* [DATA RECORDS]

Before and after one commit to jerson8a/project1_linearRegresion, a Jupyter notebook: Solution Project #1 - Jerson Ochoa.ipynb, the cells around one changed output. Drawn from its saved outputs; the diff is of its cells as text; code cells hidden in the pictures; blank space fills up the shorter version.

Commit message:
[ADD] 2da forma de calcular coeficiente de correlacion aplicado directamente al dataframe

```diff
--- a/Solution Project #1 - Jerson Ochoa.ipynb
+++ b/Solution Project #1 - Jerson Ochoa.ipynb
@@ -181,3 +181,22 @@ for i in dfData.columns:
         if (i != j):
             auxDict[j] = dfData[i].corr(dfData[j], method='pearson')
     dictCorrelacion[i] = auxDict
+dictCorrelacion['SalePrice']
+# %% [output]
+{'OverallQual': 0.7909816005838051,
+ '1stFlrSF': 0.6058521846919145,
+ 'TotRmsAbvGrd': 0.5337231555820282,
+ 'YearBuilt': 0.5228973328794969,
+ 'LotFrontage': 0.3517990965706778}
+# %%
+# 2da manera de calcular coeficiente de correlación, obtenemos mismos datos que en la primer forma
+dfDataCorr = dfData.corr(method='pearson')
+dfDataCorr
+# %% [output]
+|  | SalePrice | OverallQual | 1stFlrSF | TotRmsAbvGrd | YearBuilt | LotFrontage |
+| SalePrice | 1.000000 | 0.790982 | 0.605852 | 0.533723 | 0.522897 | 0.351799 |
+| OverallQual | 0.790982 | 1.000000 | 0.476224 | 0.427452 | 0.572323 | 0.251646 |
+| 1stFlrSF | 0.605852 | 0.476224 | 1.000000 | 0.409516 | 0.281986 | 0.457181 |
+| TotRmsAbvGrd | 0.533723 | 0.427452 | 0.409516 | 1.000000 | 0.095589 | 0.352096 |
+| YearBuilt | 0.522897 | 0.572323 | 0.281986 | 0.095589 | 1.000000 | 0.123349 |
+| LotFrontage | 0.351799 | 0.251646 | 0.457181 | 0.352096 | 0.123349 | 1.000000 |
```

...

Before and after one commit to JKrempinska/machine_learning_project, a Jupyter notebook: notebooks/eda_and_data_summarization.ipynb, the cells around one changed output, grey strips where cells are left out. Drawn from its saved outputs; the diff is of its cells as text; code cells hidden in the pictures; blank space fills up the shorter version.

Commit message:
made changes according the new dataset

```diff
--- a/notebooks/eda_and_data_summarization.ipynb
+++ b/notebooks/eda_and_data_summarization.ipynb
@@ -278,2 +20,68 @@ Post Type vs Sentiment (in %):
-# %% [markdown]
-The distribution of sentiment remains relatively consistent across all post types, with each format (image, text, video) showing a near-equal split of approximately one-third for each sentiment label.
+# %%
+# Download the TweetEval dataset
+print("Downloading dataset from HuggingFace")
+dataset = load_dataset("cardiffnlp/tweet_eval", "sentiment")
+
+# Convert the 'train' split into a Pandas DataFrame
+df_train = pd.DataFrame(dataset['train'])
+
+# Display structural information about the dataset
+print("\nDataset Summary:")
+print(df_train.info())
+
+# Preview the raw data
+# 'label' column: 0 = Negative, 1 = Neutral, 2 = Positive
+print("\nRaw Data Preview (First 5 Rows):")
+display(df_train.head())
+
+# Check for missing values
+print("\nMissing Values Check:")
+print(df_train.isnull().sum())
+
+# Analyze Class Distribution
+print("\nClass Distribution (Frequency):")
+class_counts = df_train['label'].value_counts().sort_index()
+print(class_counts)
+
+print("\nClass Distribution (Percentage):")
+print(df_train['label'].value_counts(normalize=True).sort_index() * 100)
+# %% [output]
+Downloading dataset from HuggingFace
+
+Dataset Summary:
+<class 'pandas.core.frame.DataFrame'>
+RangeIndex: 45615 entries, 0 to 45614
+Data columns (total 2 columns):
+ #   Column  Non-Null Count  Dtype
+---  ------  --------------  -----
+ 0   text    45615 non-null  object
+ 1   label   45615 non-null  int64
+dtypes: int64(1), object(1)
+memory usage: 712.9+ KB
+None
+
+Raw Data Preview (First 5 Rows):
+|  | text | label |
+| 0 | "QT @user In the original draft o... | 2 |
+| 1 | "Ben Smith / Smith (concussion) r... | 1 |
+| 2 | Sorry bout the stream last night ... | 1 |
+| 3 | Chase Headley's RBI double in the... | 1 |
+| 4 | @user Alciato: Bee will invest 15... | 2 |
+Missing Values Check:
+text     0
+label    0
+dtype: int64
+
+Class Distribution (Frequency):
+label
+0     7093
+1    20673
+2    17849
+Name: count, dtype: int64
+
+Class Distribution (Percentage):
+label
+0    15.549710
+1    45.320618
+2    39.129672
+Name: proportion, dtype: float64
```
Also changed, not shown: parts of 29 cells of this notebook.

* [EXERCISE AIM] Look through the material for "First". Copy each line that has it.

* [REPLY TO THE EXERCISE]
+print("\nRaw Data Preview (First 5 Rows):")
+Raw Data Preview (First 5 Rows):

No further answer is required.